Here is why: Lymphedema is an abnormal accumulation of water and protein molecules in the body’s soft tissues, which is caused by a dysfunction of the lymphatic system. Swelling (edema) other than lymphedema may be caused by a variety of conditions, such as congestive heart failure, renal diseases, or venous insufficiencies. These swellings do not contain a higher level of proteins in the accumulated fluid, and are defined as edemas.
Diuretics used for lymphedema are limited to remove the water content of the swelling, while the protein molecules remain in the soft tissues. The dehydration effect of diuretics causes a higher concentration of the protein mass in the edema fluid, which may cause the tissues to become more fibrotic and increase the potential for secondary inflammations. In addition, the remaining proteins characteristically draw more water to the swollen areas as soon as the diuretic looses its effectiveness and may cause the volume of the lymphedema to increase.
The 2009 Consensus Document of the International Society of Lymphology states: “Diuretic agents are occasionally useful during the initial treatment phase of complete decongestive therapy (CDT). Long-term administration, however, is discouraged for its marginal benefits in treatment of peripheral lymphedema and potentially may induce fluid and electrolyte imbalance”
These drugs include Coumarin, Hydroxyethylrutin and flavonoids (Diosmin) and have been shown to promote the breakdown of proteins present in lymphedema. Research has shown that their practical usefulness in the treatment of lymphedema is questionable. The United States and Australia abandoned the use of Coumarin due to liver toxicity and lack of effectiveness.

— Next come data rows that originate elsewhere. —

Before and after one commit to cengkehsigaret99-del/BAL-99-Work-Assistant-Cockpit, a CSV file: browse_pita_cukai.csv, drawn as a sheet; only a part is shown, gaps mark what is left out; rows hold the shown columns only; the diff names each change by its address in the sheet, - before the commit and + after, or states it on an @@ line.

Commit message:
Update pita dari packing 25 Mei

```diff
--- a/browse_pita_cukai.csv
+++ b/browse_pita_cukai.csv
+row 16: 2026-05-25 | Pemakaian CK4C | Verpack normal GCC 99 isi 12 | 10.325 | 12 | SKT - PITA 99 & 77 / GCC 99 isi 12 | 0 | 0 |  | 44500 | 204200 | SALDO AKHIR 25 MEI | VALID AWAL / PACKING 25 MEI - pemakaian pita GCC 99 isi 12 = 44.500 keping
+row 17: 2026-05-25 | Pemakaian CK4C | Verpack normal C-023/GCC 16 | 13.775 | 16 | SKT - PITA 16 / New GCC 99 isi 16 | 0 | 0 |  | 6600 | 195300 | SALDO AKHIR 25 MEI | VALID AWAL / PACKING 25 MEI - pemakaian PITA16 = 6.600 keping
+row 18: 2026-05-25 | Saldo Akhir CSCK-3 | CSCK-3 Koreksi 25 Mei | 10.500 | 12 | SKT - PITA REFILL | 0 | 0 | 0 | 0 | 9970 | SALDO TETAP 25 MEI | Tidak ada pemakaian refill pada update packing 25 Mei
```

Diethylcarbamazine (DEC) and Albendazole
These medications are used in the treatment of lymphatic filariasis, which is very rare in the United States, but endemic in more than 80 countries in the
tropics and subtropics. Filariasis is caused by threadlike, parasitic filarial worms that live almost exclusively in humans. It is estimated that over 120 million individuals are affected by this disease, which is transmitted when a mosquito bites an infected person and then goes on to bite others, thus infecting them with the parasites. During the worms lifetimes inside the host’s lymphatic system they produce dilation and damage to the lymphatics, restricting the normal flow of lymph, causing swelling, fibrosis and infections to lymph vessels and nodes (lymphangitis, lymphadenitis), leading to often extreme swellings. The goal of these drugs is to eliminate the parasitic worms, so the transmission of the disease by mosquitoes can be interrupted.
Antibiotics and Antimycotics
Bacterial (dermato-lymphangio-adenitis [DLA]) and fungal infections of the skin and nails are common in patients with lymphedema. These complications can be treated effectively with broad spectrum antibiotics and antimycotic drugs. In cases where cellulitis is a frequent complication, prophylactic antibiotic treatment may be indicated.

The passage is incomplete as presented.